Part Number: HIS0213A
Publisher: Maxine Maters & John Vallentine
In 2012 Russia began opening its vast network of inland waterways to foreign pleasure craft. A year later, Australian yacht Tainui became the first foreign-flagged vessel to traverse Russia's Volga and Don Rivers from the Arctic to the Black Sea.
This richly illustrated book book describes Tainui's groundbreaking journey. It is a laconic and amusing account of a 3,000 mile adventure by two intrepid sailors through a vast landscape, giving unique insights into a Russia which has for so long been inaccessible to foreigners. Detailed descriptions of the villages and cities which lie along the banks of the mighty Volga and Don Rivers are accompanied by 340 colour pictures and navigational charts. The appendix contains an historical overview of the Volga watershed, together with geological and botanical notes and much practical information for cruising yachtsmen venturing into Russian waters.
"Sailing Through Russia" is at the same time a personal account of the crew's trials and tribulations en route, and a detailed cruising guide for adventurous yachtsmen who may follow in their footsteps. It describes candidly the difficulties and triumphs, both personal and bureaucratic, which the crew faced along the way.
Skipper John Vallentine is an Australian doctor who has sailed for most of his life. But he was new to Russia and his frequent exasperation, bewilderment and frustration, couched in wry, light-hearted prose, are clearly evident. If John initiated the trip however, it was Maxine who made it happen. Her struggles with the complexities of Russian bureaucracy were at times gargantuan but always successful. As John says, she was by turns QC, arbitrator, administrator and seductress. Originally from the Netherlands, Maxine began sailing before she could walk. A lawyer by training and fluent in Russian, Maxine is a long-term Moscow resident who used to work in the media.

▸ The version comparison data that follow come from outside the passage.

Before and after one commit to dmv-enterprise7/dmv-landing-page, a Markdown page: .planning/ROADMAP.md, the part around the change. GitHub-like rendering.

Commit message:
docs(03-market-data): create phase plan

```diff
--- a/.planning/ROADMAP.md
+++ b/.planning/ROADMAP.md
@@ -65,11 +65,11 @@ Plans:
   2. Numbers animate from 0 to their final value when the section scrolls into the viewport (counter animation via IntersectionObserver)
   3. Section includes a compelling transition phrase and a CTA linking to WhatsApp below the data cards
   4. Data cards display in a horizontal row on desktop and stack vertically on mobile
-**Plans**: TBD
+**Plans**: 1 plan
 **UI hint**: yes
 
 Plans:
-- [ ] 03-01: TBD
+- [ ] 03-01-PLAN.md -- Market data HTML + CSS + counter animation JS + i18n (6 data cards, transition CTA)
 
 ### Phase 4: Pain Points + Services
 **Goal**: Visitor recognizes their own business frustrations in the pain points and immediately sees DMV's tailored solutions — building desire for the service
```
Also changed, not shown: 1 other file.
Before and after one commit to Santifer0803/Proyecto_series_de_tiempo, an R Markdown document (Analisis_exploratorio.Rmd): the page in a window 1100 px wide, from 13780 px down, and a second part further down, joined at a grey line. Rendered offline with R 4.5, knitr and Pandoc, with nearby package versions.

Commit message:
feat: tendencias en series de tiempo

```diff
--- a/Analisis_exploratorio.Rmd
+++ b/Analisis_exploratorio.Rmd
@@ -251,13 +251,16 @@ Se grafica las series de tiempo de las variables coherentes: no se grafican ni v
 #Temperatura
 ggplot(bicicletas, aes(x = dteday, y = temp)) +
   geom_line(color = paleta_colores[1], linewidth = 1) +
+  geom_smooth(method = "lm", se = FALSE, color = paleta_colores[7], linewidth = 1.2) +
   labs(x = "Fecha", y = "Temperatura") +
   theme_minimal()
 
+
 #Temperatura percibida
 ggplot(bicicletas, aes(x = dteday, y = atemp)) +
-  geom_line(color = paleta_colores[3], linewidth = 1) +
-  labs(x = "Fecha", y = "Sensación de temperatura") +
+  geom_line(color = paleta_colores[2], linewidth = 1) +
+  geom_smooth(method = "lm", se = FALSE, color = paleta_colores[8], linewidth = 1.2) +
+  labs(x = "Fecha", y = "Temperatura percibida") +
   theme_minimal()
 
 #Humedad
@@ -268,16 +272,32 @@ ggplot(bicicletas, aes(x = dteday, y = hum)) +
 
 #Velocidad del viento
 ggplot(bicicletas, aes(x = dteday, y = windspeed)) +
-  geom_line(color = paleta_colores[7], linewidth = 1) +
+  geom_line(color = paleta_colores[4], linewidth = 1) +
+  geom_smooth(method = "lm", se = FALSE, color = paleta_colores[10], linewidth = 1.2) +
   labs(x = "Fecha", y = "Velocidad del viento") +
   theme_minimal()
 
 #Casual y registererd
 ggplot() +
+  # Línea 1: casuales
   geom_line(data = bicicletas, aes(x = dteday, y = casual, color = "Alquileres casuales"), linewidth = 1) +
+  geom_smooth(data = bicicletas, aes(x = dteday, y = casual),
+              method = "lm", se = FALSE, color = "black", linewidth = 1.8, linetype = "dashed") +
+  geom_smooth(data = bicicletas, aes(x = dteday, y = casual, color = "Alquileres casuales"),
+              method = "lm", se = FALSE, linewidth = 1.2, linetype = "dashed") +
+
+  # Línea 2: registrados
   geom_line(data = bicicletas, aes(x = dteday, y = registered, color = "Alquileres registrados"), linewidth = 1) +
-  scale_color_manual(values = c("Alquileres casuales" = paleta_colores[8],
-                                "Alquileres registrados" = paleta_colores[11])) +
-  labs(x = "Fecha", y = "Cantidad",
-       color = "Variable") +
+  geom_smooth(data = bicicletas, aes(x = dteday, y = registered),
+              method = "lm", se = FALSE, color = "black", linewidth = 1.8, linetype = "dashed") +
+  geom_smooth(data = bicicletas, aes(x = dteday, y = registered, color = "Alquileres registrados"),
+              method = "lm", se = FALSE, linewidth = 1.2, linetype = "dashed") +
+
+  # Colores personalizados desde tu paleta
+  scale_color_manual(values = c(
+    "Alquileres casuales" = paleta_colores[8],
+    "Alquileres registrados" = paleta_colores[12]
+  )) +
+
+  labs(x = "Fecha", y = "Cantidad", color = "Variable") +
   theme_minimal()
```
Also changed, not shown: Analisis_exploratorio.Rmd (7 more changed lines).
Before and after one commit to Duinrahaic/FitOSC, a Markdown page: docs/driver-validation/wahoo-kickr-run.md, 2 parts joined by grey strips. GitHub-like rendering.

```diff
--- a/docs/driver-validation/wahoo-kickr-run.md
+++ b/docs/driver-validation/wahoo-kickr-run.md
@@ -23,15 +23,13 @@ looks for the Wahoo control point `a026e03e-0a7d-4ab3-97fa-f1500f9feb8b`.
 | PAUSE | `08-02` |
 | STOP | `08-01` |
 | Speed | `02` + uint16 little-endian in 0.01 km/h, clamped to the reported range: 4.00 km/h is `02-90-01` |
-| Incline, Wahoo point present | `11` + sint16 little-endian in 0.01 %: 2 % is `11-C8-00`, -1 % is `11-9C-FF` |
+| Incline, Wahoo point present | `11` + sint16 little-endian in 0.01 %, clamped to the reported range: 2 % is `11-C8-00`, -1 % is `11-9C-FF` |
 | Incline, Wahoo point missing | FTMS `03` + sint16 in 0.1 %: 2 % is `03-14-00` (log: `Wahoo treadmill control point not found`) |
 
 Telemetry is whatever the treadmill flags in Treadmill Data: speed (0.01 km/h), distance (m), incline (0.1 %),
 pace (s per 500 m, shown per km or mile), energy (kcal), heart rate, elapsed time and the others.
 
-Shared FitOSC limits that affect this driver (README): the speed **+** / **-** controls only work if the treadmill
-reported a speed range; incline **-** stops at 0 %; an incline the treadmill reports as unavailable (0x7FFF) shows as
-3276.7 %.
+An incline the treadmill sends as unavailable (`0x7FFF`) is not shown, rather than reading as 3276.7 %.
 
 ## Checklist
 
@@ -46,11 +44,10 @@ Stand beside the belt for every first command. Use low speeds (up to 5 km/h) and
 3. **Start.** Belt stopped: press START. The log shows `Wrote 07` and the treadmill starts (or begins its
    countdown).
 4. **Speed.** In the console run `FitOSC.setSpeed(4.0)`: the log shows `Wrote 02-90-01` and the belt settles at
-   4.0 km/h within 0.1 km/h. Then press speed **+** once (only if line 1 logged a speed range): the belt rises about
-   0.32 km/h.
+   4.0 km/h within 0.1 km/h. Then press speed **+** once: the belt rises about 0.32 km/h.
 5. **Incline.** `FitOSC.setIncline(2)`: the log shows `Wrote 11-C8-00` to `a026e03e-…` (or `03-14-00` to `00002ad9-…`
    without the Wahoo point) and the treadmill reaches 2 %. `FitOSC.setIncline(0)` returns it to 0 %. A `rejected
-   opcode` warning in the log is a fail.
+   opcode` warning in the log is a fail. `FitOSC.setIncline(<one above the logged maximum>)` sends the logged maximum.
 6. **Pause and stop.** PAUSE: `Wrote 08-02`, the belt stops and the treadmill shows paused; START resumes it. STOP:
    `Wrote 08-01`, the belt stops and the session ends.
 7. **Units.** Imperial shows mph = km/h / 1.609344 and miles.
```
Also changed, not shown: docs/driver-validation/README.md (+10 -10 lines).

The book is partly based on John's award-winning blog, for which he won the Cruising Association's 2014 Lacy Award. It is essential reading for anyone interested in the Volga River. As a cruising guide it is unique, unlikely to be superseded for many years.